Astronomers have known for more than a hundred years that the largest, hottest stars, the O-type stars, burn out in less than a million years. 10,000 human generations. Yes, a long time, but by the Universe’s timescale, not even a twitch of an eyelid. But the O-type star performs its duties as it should: guide human sailors in search of glory across the great oceans, and then turn itself inside out to seed other stars and future worlds, homes of future alien sailors. But what happens to the star that realizes it was never destined to be an O-type star, that it’s burped away too much mass in the interplanetary womb, and that it’s more of a G-type or K-type star? Its fate to join the billions of other stars, the great cosmic masses engaged in the great cosmic dance orbiting a great cosmic null…
Achilles! Glory? Or long life?
What if Achilles had no choice?
Speechwriter #8, we would have never spotted you if we didn’t know you were going to be there in the first place. Now you’re some sort of diplomat or ambassador or emissary. (Hmph. A whole fiction created–putting you in a room with 300 other faceless heads–and then casually thrown away.) It’s a much quieter job. Not as much cachet when you’re on the scene in DC. So you moved to Baltimore, where no one cares about that sort of thing.
But here you are, in this one moment in time, baring witness to this new celestial body created in the crucible that was your failed ascension. Your brief occultation, already an astronomically-low-probability event, will go almost completely unknown.
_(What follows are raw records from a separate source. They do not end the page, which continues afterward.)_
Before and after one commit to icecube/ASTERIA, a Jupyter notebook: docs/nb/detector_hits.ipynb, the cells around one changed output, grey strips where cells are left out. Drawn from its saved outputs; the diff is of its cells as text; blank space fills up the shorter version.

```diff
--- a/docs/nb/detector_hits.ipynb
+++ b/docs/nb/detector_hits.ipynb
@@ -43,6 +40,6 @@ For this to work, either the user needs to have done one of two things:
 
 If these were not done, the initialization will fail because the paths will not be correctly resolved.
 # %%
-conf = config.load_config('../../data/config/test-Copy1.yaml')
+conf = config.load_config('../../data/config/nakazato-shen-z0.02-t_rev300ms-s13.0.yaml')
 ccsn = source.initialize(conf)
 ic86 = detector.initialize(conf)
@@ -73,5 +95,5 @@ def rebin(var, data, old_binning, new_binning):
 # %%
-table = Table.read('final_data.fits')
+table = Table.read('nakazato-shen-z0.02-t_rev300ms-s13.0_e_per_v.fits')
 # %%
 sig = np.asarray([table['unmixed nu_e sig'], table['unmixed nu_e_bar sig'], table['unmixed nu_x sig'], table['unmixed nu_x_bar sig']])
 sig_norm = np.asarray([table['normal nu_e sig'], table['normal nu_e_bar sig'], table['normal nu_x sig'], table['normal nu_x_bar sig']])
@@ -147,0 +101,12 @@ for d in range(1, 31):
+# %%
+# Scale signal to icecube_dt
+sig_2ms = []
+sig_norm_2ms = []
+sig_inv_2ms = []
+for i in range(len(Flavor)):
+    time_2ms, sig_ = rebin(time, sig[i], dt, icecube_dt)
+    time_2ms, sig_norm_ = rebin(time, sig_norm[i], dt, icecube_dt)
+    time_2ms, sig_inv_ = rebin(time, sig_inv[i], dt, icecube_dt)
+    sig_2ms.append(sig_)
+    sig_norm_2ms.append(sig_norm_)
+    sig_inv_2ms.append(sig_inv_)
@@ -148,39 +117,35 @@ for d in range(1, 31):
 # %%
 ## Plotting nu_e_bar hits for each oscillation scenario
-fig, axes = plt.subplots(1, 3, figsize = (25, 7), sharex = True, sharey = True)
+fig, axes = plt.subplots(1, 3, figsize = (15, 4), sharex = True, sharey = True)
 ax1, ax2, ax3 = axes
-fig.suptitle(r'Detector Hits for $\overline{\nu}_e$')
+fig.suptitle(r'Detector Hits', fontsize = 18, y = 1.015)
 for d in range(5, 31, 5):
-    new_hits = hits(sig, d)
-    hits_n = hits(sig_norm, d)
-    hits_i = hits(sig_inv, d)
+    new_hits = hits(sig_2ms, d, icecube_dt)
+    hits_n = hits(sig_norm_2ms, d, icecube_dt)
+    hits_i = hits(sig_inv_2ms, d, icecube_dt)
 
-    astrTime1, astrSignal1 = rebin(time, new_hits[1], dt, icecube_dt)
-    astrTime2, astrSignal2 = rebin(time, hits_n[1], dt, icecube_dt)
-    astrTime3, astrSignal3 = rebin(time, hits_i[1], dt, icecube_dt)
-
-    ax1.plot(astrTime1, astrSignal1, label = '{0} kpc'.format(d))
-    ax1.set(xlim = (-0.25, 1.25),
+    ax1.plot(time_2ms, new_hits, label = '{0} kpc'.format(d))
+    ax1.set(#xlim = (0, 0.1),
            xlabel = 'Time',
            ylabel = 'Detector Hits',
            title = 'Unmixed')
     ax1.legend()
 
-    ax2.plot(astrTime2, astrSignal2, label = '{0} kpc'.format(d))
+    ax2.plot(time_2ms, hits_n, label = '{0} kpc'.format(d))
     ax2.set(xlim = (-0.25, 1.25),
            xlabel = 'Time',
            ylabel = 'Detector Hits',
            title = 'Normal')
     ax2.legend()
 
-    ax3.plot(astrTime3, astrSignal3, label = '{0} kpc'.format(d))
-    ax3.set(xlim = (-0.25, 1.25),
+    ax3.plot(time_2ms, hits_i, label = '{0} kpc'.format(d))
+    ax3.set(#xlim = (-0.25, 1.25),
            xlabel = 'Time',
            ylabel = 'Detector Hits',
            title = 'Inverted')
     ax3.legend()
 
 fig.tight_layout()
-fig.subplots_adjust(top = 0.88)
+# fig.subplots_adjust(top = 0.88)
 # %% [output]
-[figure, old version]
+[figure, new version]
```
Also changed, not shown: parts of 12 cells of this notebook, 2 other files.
Time will march on. Then you will die. Eventually your children will die. Two human generations.
Then you will be forgotten.